Code change snippets

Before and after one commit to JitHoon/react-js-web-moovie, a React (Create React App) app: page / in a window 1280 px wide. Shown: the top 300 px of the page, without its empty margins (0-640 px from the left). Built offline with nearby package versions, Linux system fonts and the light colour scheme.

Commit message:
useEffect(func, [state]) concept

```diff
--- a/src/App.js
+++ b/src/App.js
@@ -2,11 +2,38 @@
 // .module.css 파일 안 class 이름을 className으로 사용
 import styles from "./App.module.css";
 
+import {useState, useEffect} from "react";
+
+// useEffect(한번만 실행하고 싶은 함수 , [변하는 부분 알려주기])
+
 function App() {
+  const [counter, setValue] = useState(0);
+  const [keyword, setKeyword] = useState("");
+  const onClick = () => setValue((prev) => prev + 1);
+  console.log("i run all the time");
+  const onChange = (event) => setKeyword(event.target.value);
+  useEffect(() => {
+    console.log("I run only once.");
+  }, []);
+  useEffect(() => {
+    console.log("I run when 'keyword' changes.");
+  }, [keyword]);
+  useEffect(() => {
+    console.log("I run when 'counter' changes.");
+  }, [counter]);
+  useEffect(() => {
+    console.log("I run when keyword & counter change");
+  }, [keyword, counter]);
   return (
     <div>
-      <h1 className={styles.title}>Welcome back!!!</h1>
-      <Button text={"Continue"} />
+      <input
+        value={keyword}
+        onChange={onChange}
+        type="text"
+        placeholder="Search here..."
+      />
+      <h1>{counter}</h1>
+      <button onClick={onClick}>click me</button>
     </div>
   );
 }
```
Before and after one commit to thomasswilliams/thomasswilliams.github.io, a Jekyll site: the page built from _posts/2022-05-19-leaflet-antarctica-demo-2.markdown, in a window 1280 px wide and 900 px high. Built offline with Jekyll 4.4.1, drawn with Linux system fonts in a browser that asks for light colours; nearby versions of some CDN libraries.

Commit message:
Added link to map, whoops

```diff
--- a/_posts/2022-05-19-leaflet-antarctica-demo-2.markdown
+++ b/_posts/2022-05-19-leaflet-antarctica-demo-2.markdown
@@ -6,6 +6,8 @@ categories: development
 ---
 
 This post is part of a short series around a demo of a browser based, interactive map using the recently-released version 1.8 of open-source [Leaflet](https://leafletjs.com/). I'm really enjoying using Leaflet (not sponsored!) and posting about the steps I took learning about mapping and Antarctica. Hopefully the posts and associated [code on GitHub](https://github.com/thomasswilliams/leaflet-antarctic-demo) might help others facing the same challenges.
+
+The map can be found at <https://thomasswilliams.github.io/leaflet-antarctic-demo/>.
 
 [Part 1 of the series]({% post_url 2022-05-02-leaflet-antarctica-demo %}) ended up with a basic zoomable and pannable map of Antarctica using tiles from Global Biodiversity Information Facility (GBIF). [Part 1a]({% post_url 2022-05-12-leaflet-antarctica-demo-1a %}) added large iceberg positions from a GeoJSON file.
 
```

» Exercise details
Nothing above should be left out. Print all the records exactly.

» Answer box
Before and after one commit to JitHoon/react-js-web-moovie, a React (Create React App) app: page / in a window 1280 px wide. Shown: the top 300 px of the page, without its empty margins (0-640 px from the left). Built offline with nearby package versions, Linux system fonts and the light colour scheme.

Commit message:
useEffect(func, [state]) concept

```diff
--- a/src/App.js
+++ b/src/App.js
@@ -2,11 +2,38 @@
 // .module.css 파일 안 class 이름을 className으로 사용
 import styles from "./App.module.css";
 
+import {useState, useEffect} from "react";
+
+// useEffect(한번만 실행하고 싶은 함수 , [변하는 부분 알려주기])
+
 function App() {
+  const [counter, setValue] = useState(0);
+  const [keyword, setKeyword] = useState("");
+  const onClick = () => setValue((prev) => prev + 1);
+  console.log("i run all the time");
+  const onChange = (event) => setKeyword(event.target.value);
+  useEffect(() => {
+    console.log("I run only once.");
+  }, []);
+  useEffect(() => {
+    console.log("I run when 'keyword' changes.");
+  }, [keyword]);
+  useEffect(() => {
+    console.log("I run when 'counter' changes.");
+  }, [counter]);
+  useEffect(() => {
+    console.log("I run when keyword & counter change");
+  }, [keyword, counter]);
   return (
     <div>
-      <h1 className={styles.title}>Welcome back!!!</h1>
-      <Button text={"Continue"} />
+      <input
+        value={keyword}
+        onChange={onChange}
+        type="text"
+        placeholder="Search here..."
+      />
+      <h1>{counter}</h1>
+      <button onClick={onClick}>click me</button>
     </div>
   );
 }
```
Before and after one commit to thomasswilliams/thomasswilliams.github.io, a Jekyll site: the page built from _posts/2022-05-19-leaflet-antarctica-demo-2.markdown, in a window 1280 px wide and 900 px high. Built offline with Jekyll 4.4.1, drawn with Linux system fonts in a browser that asks for light colours; nearby versions of some CDN libraries.

Commit message:
Added link to map, whoops

```diff
--- a/_posts/2022-05-19-leaflet-antarctica-demo-2.markdown
+++ b/_posts/2022-05-19-leaflet-antarctica-demo-2.markdown
@@ -6,6 +6,8 @@ categories: development
 ---
 
 This post is part of a short series around a demo of a browser based, interactive map using the recently-released version 1.8 of open-source [Leaflet](https://leafletjs.com/). I'm really enjoying using Leaflet (not sponsored!) and posting about the steps I took learning about mapping and Antarctica. Hopefully the posts and associated [code on GitHub](https://github.com/thomasswilliams/leaflet-antarctic-demo) might help others facing the same challenges.
+
+The map can be found at <https://thomasswilliams.github.io/leaflet-antarctic-demo/>.
 
 [Part 1 of the series]({% post_url 2022-05-02-leaflet-antarctica-demo %}) ended up with a basic zoomable and pannable map of Antarctica using tiles from Global Biodiversity Information Facility (GBIF). [Part 1a]({% post_url 2022-05-12-leaflet-antarctica-demo-1a %}) added large iceberg positions from a GeoJSON file.
 
```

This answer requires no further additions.